The morning panel session with Ann Pettifor, Gillian Tett, John Kay and Dave Prentis was also v interesting. John Kay has moved from someone who was a mainstream Conservative in the 1980s to a radical now and that is really quite amazing, given that - as with other former establishment stalwarts such as Meryvn King and Adair Turner - he's not the first person you'd expect to man the barricades. John Kay's main point deserves reiteration here so I'll summarise (vidcast available here). Like Paul Krugman, Kay sees the current crisis as the latest in a series of asset price bubbles, followed by collapses which have been addressed by governments flooding the financial system with liquidity - thus reinflating the bubble a few years later. Phase 1 was the Asian crisis of 1997-8, Phase 2 the dot com bust of 2000-01 and Phase 3 the credit crunch of 2007 and following.
Because policymakers have been either too unimaginative, too in hock to the financial sector, or too stupid to reform the financial system, John feels we are now headed into Phase 4 of the crisis - which could well be the terminal phase. Another collapse could lead to the breakdown not just of the economic system, but a number of national political systems as well, as people will (rightly) be hopping bad with the bankers, but their anger will be directed towards populist solutions. If the left doesn't emerge with a coherent response to the crisis in terms of major institutional reforms (Kay recommends separating utility banking from investment banking), the extreme right could benefit instead.
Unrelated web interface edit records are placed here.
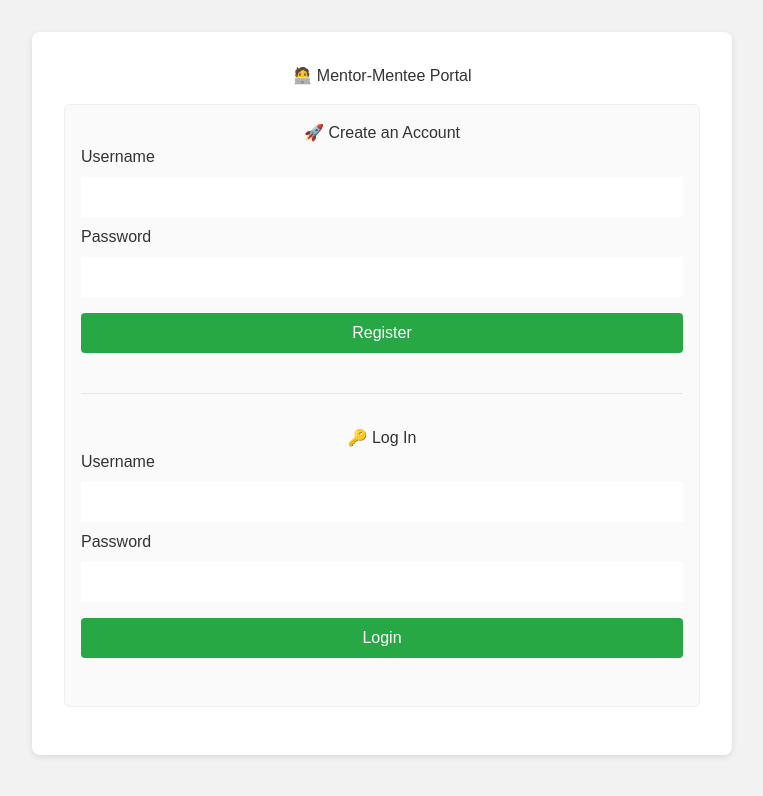
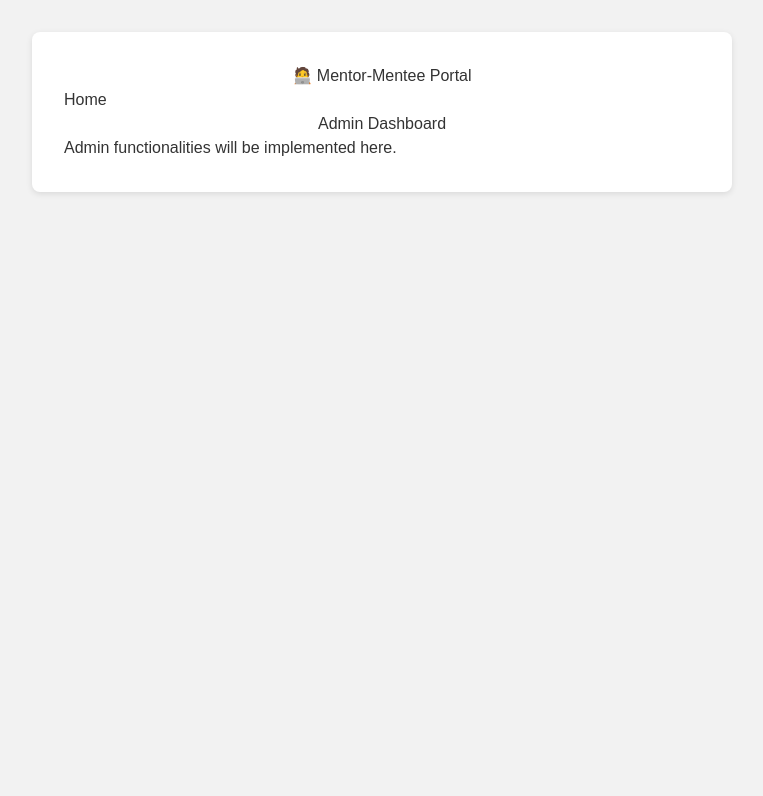
Before and after one commit to HohhotDog/Transplant-Australia-Mentoring-Platform, a React (Create React App) app in the folder Mentor-Matching-Platform/client/: page /admin in a window 1280 px wide. Shown: the top 796 px of the page, without its empty margins (258-1021 px from the left). Built offline with nearby package versions, Linux system fonts and the light colour scheme.

Commit message:
split pages

```diff
--- a/Mentor-Matching-Platform/client/package.json
+++ b/Mentor-Matching-Platform/client/package.json
@@ -2,7 +2,6 @@
   "name": "client",
   "version": "0.1.0",
   "private": true,
-
   "dependencies": {
     "@testing-library/dom": "^10.4.0",
     "@testing-library/jest-dom": "^6.6.3",
@@ -10,6 +9,7 @@
     "@testing-library/user-event": "^13.5.0",
     "react": "^19.0.0",
     "react-dom": "^19.0.0",
+    "react-router-dom": "^7.4.0",
     "react-scripts": "5.0.1",
     "web-vitals": "^2.1.4"
   },
--- a/Mentor-Matching-Platform/client/src/App.js
+++ b/Mentor-Matching-Platform/client/src/App.js
@@ -1,9 +1,11 @@
 // src/App.js
 import React, { useState } from "react";
+import { BrowserRouter as Router, Routes, Route, Link } from "react-router-dom";
 import "./App.css";
-import AuthForms from "./components/Auth/AuthForms";
-import SurveyForm from "./components/Survey/SurveyForm";
-import MatchResult from "./components/Match/MatchResult";
+import HomePage from "./pages/HomePage";
+import ProfilePage from "./pages/ProfilePage";
+import SurveyPage from "./pages/SurveyPage";
+import AdminPage from "./pages/AdminPage";
 
 function App() {
   const [isLoggedIn, setIsLoggedIn] = useState(false);
@@ -25,21 +27,34 @@ function App() {
   }
 
   return (
-    <div className="container">
-      <h1>🧑‍💻 Mentor-Mentee Portal</h1>
-      {!isLoggedIn ? (
-        <AuthForms onLoginSuccess={handleLoginSuccess} />
-      ) : (
-        <>
+    <Router>
+      <div className="container">
+        <h1>🧑‍💻 Mentor-Mentee Portal</h1>
+        <nav>
+          <Link to="/">Home</Link>{" "}
+          {isLoggedIn && (
+            <>
+              | <Link to="/survey">Survey</Link> | <Link to="/profile">Profile</Link> |{" "}
+              <Link to="/admin">Admin</Link>
+            </>
+          )}
+        </nav>
+        {isLoggedIn && (
           <button className="logout-btn" onClick={handleLogout}>
             Logout
           </button>
-          <SurveyForm />
-          <hr />
-          <MatchResult />
-        </>
-      )}
-    </div>
+        )}
+        <Routes>
+          <Route
+            path="/"
+            element={<HomePage onLoginSuccess={handleLoginSuccess} />}
+          />
+          <Route path="/survey" element={<SurveyPage />} />
+          <Route path="/profile" element={<ProfilePage />} />
+          <Route path="/admin" element={<AdminPage />} />
+        </Routes>
+      </div>
+    </Router>
   );
 }
 
--- /dev/null
+++ b/Mentor-Matching-Platform/client/src/pages/AdminPage.js
@@ -0,0 +1,13 @@
+// src/pages/AdminPage.js
+import React from "react";
+
+const AdminPage = () => {
+  return (
+    <div>
+      <h2>Admin Dashboard</h2>
+      <p>Admin functionalities will be implemented here.</p>
+    </div>
+  );
+};
+
+export default AdminPage;
--- /dev/null
+++ b/Mentor-Matching-Platform/client/src/pages/HomePage.js
@@ -0,0 +1,14 @@
+// src/pages/HomePage.js
+import React from "react";
+import AuthForms from "../components/Auth/AuthForms";
+
+const HomePage = ({ onLoginSuccess }) => {
+  return (
+    <div>
+      <h2>Welcome to Mentor-Mentee Platform</h2>
+      <AuthForms onLoginSuccess={onLoginSuccess} />
+    </div>
+  );
+};
+
+export default HomePage;
--- /dev/null
+++ b/Mentor-Matching-Platform/client/src/pages/ProfilePage.js
@@ -0,0 +1,13 @@
+// src/pages/ProfilePage.js
+import React from "react";
+
+const ProfilePage = () => {
+  return (
+    <div>
+      <h2>User Profile</h2>
+      <p>Profile information will be displayed here.</p>
+    </div>
+  );
+};
+
+export default ProfilePage;
--- /dev/null
+++ b/Mentor-Matching-Platform/client/src/pages/SurveyPage.js
@@ -0,0 +1,17 @@
+// src/pages/SurveyPage.js
+import React from "react";
+import SurveyForm from "../components/Survey/SurveyForm";
+import MatchResult from "../components/Match/MatchResult";
+
+const SurveyPage = () => {
+  return (
+    <div>
+      <h2>Survey</h2>
+      <SurveyForm />
+      <hr />
+      <MatchResult />
+    </div>
+  );
+};
+
+export default SurveyPage;
```
Also changed, not shown: Mentor-Matching-Platform/client/src/pages/MatchPage.js (added), 1 other file (tests, documents, lock files or other folders).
In other words we're looking at 1933 all over again. Apocalyptic stuff perhaps, but it would certainly fit in with what the more intelligent sections of the left have been saying about this crisis for a long time now.
I'll probably refer back to more from this conference in posts to come over the next couple of weeks as it was such a good analysis of where we're at at the moment. Well done for the TUC for putting it all together. I must start regularly reading John Kay's FT column.